When workers of the carriage and wagon department of the Lancashire and Yorkshire Railway Company formed a football club in Newton Heath in 1878 little could they know they were in fact the founder fathers of what was to become the most famous and richest club in the world. They called their team Newton Heath LYR and played on an unenclosed area of wasteland in North Road. Clad in yellow and green halves, the corporate colours of their employer, they were known as the ‘The Railwaymen’. There’s a mention of ‘Newtonians’ in the Manchester Guardian in 1882 and ‘The Heathens in 1887 before ‘The Heathians’ became an established nickname.
The yellow and green halves interestingly reappeared briefly in the 1990s amongst United’s plethora of away kits. Early matches were played against other departments of the LYR or other railway company teams. The club was elected into League Division One for the 1892/93 season and this feat coincided with a name change to plain Newton Heath.
A move to another home venue was made for the 1893/94 season to Bank Street, Clayton. With attendances often very poor and the club languishing in the Second Division Newton Heath found themselves on the very edge of bankruptcy during the 1901/02 season. John Davies, a local wealthy brewer, took control and this new benefactor provided money for the club to buy suitable players.
There was an immediate and dramatic change in the club’s fortunes under his chairmanship, together with a new image. Neighbouring Ardwick had changed their name to Manchester City and Davies argued that Newton Heath, too, should give the impression of a big-city club. After the names Manchester Central and Manchester Celtic were rejected the title Manchester United was formally adopted in April 1902. Not only the name changed, but so did the colours. White shirts with black shorts were tried briefly, followed by red shirts. There was quite a long period of all white with a large red V. Soon the famous red shirts re-entered Manchester United’s folklore, inspiring the nickname the ‘Reds’, which would eventually become ‘The Red Devils’. Legend has it that the French press were so impressed by all-red Salford Rugby Club’s performance on tour in France in 1934 they branded them ‘Les Diables Rouges’, only to be adopted by the United faithful by the 1950’s.

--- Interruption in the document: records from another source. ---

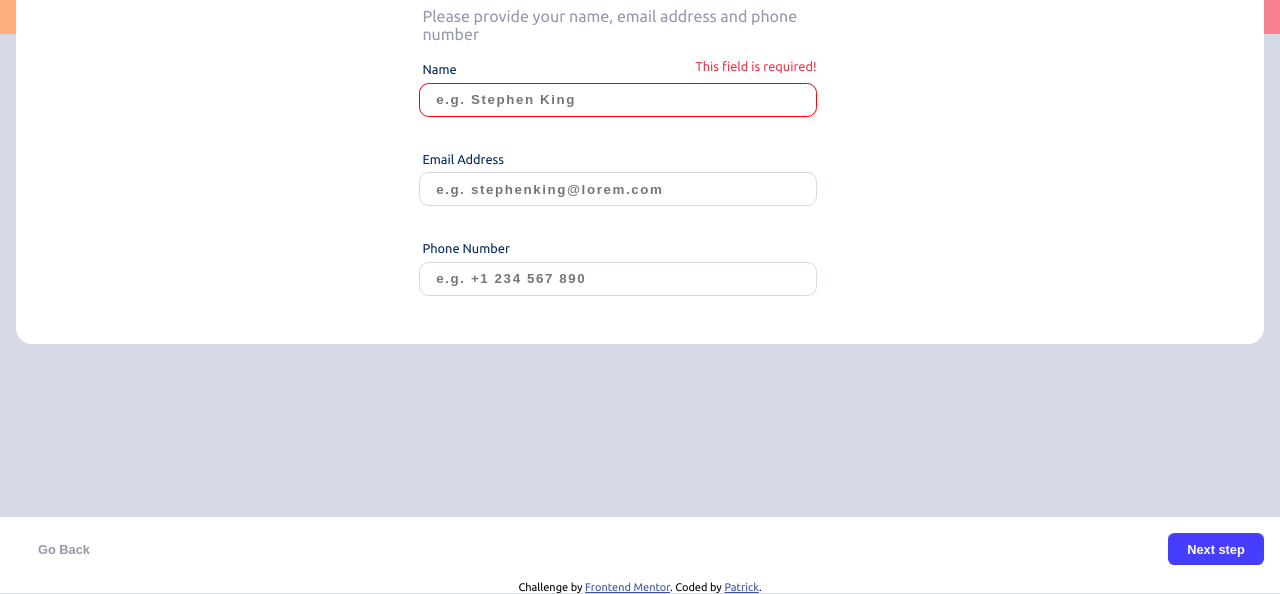
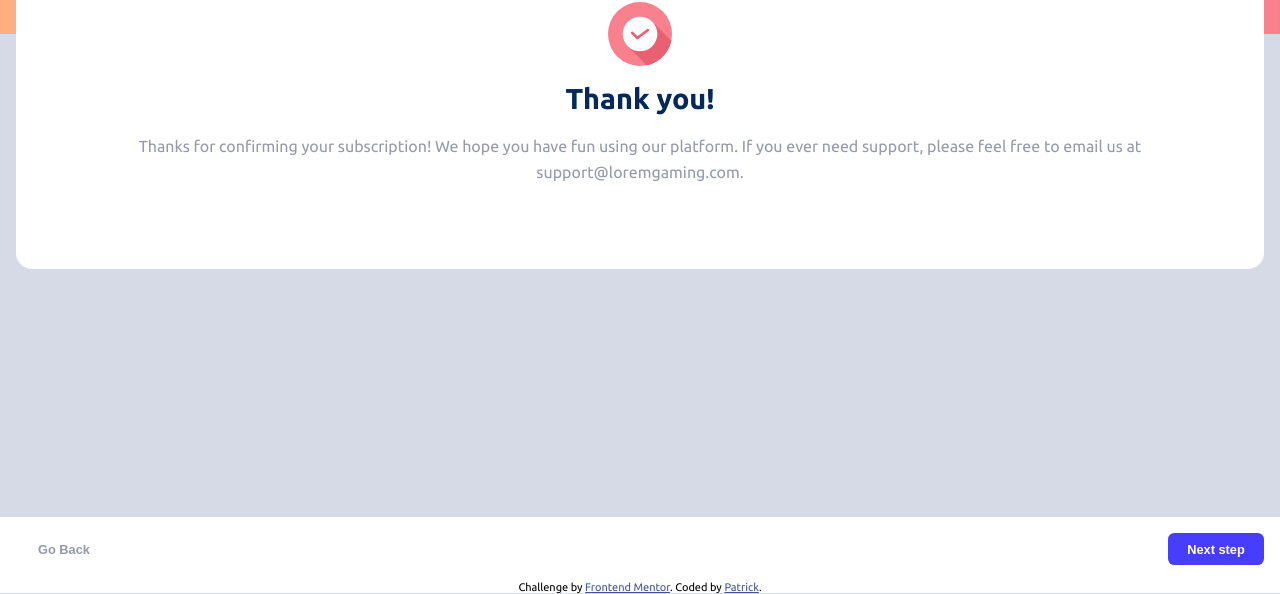
Before and after one commit to XHAKEHE/FM-MULTI_STEP_FORM_MAIN, a website: page index.html in a window 1280 px wide. Shown: the part 206-800 px from the top of the page. Drawn offline with Linux system fonts and the light colour scheme.

Commit message:
Step 5 ready

```diff
--- a/index.html
+++ b/index.html
@@ -32,7 +32,7 @@
       <img src="assets\images\bg-sidebar-mobile.svg" alt="">
     </div>
     <!-- STEP 1 -->
-    <div class="step-1 ">
+    <div class="step-1 innactive">
       <div class="description">
         <h1>Personal info</h1>
         <p>Please provide your name, email address and phone number</p>
@@ -192,7 +192,15 @@
       </div>
     </div>
 
+    <!-- STEP 5 THANK YOU -->
+    <div class="step-5">
+      <img src="assets\images\icon-thank-you.svg" alt="">
+      <h1>Thank you!</h1>
+      <p> Thanks for confirming your subscription! We hope you have fun
+        using our platform. If you ever need support, please feel free
+        to email us at support@loremgaming.com.</p>
 
+    </div>
 
   </main>
 
--- a/src/sass/main.scss
+++ b/src/sass/main.scss
@@ -60,7 +60,6 @@ label {
 }
 
 nav {
-	// background-color: #fff;
 	height: 4rem;
 	margin-top: 2rem;
 	display: flex;
@@ -143,7 +142,6 @@ main {
 				color: $Strawberry-red;
 				border: none;
 			}
-
 		}
 	}
 	.step-2 {
@@ -151,7 +149,6 @@ main {
 			display: flex;
 			align-items: center;
 			padding: 0.5rem;
-			// padding-left: 5vw;
 			margin: 0.5rem;
 			margin-top: 1.4rem;
 			margin-bottom: 1.4rem;
@@ -190,7 +187,6 @@ main {
 				display: flex;
 
 				input[type='checkbox'] {
-					// visibility: hidden;
 					display: none;
 					&:checked + label {
 						background-color: $Marine-blue;
@@ -309,6 +305,23 @@ main {
 			}
 		}
 	}
+	.step-5 {
+		display: flex;
+		flex-direction: column;
+		justify-content: center;
+		align-items: center;
+		text-align: center;
+		margin: 4rem 0.2rem;
+		img {
+			height: 4rem;
+		}
+		h1 {
+			font-size: 1.8rem;
+		}
+		p {
+			line-height: 1.6rem;
+		}
+	}
 }
 footer {
 	position: fixed;
@@ -320,6 +333,7 @@ footer {
 	background-color: #fff;
 	.step-btns {
 		display: flex;
+		// display: none;
 		justify-content: space-between;
 
 		button {
```
Also changed, not shown: dist/css/main.mini.css, 1 other file.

The words Old Trafford came to the Manchester United scene for the first time amid the 1909/10 season. Chairman John Davies bought the premises for £60,000, and the club moved lock, stock and barrel from their old home of Bank Street. United’s first match at Old Trafford was on 19 February 1910. Its future and the club’s looked bleak after the ground was destroyed by bombs during the Second World War. However, the ground was rebuilt and so was the team by their new manager Matt Busby. He gave debuts to cool and confident young stars, provoking the illustrious nickname ‘Busby Babes’. In the mid 1950’s the average age of Busby’s team was just 22. In 1958 Manchester United were bereft of the majority of their young stars in the Munich air crash.
Red shirts with white shorts have remained the club’s colours since the early part of the Twentieth century, and in the main they have been allied with black socks – the tricolour effect of red, white and black being distinctively that of Manchester United. The early white shirts with a red V worn in the 1909 Cup Final were decorated with the red rose of Lancashire. But for much of their history the full coat of arms of the city of Manchester adorned the shirts for special occasions. The bendlets (diagonal stripes) in the shield are from the arms of the family of Grelley, feudal lords of Manchester. The ship in the chief alludes to the Ship Canal. Although the canal was not opened until 1894 it was projected much earlier, and designs for it were prepared in 1840, two years before these arms were granted. The supporting lion is a royal icon and the antelope, a Beaufort emblem, represents the Duchy of Lancaster, to which the roses on the supporters likewise allude. The crest, a representation of a globe with busy bees signifies worldwide industry.
The motto Concilio et Labore means ‘By counsel and by labour’. A stylised version of the city’s shield developed in the Sixties, a squared-off shield of red with three gold bends (diagonal stripes) with a white chief with a sailing ship for the Canal. Around the badge were two red scrolls inscribed with the club name. As corporate concerns took hold the club adapted the badge to maintain the shape and scrolls of the old badge, but replaced the bends with the club logo, a red devil on a gold background. A fiercely copyrighted image! Now if we were to write a book about the history of away strips!